Aim of the task = Print every record below exactly as it stands, but leave out the pictures.

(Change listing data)
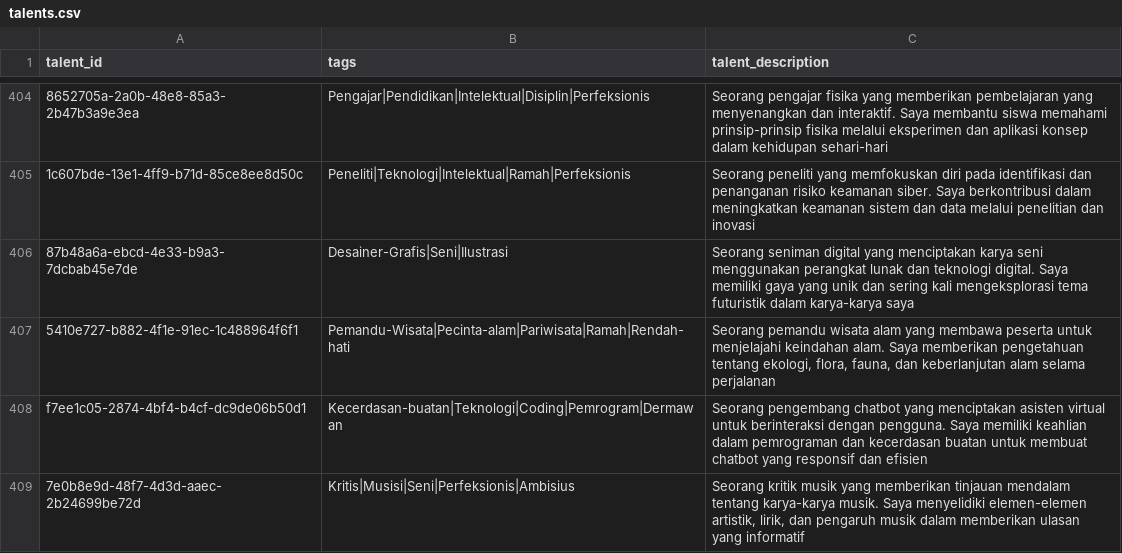
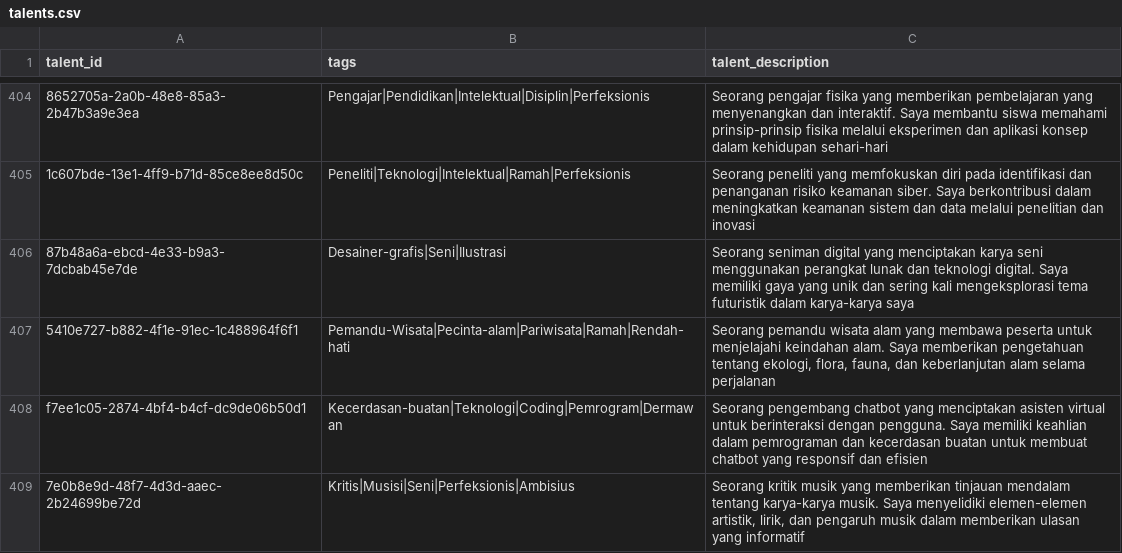
Before and after one commit to heptavators/dataset-tags, a CSV file: talents.csv, drawn as a sheet; only a part is shown, gaps mark what is left out; the diff covers the shown part only.

```diff
--- a/talents.csv
+++ b/talents.csv
@@ -405,3 +405,3 @@ talent_id,tags,talent_description
 "1c607bde-13e1-4ff9-b71d-85ce8ee8d50c","Peneliti|Teknologi|Intelektual|Ramah|Perfeksionis","Seorang peneliti yang memfokuskan diri pada identifikasi dan penanganan risiko keamanan siber. Saya berkontribusi dalam meningkatkan keamanan sistem dan data melalui penelitian dan inovasi"
-"87b48a6a-ebcd-4e33-b9a3-7dcbab45e7de","Desainer-Grafis|Seni|Ilustrasi","Seorang seniman digital yang menciptakan karya seni menggunakan perangkat lunak dan teknologi digital. Saya memiliki gaya yang unik dan sering kali mengeksplorasi tema futuristik dalam karya-karya saya"
+"87b48a6a-ebcd-4e33-b9a3-7dcbab45e7de","Desainer-grafis|Seni|Ilustrasi","Seorang seniman digital yang menciptakan karya seni menggunakan perangkat lunak dan teknologi digital. Saya memiliki gaya yang unik dan sering kali mengeksplorasi tema futuristik dalam karya-karya saya"
 "5410e727-b882-4f1e-91ec-1c488964f6f1","Pemandu-Wisata|Pecinta-alam|Pariwisata|Ramah|Rendah-hati","Seorang pemandu wisata alam yang membawa peserta untuk menjelajahi keindahan alam. Saya memberikan pengetahuan tentang ekologi, flora, fauna, dan keberlanjutan alam selama perjalanan"
```
Also changed, not shown: 24 edited cells elsewhere in this file, data/tags.csv, 9 other files.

Response =
Before and after one commit to heptavators/dataset-tags, a CSV file: talents.csv, drawn as a sheet; only a part is shown, gaps mark what is left out; the diff covers the shown part only.

```diff
--- a/talents.csv
+++ b/talents.csv
@@ -405,3 +405,3 @@ talent_id,tags,talent_description
 "1c607bde-13e1-4ff9-b71d-85ce8ee8d50c","Peneliti|Teknologi|Intelektual|Ramah|Perfeksionis","Seorang peneliti yang memfokuskan diri pada identifikasi dan penanganan risiko keamanan siber. Saya berkontribusi dalam meningkatkan keamanan sistem dan data melalui penelitian dan inovasi"
-"87b48a6a-ebcd-4e33-b9a3-7dcbab45e7de","Desainer-Grafis|Seni|Ilustrasi","Seorang seniman digital yang menciptakan karya seni menggunakan perangkat lunak dan teknologi digital. Saya memiliki gaya yang unik dan sering kali mengeksplorasi tema futuristik dalam karya-karya saya"
+"87b48a6a-ebcd-4e33-b9a3-7dcbab45e7de","Desainer-grafis|Seni|Ilustrasi","Seorang seniman digital yang menciptakan karya seni menggunakan perangkat lunak dan teknologi digital. Saya memiliki gaya yang unik dan sering kali mengeksplorasi tema futuristik dalam karya-karya saya"
 "5410e727-b882-4f1e-91ec-1c488964f6f1","Pemandu-Wisata|Pecinta-alam|Pariwisata|Ramah|Rendah-hati","Seorang pemandu wisata alam yang membawa peserta untuk menjelajahi keindahan alam. Saya memberikan pengetahuan tentang ekologi, flora, fauna, dan keberlanjutan alam selama perjalanan"
```
Also changed, not shown: 24 edited cells elsewhere in this file, data/tags.csv, 9 other files.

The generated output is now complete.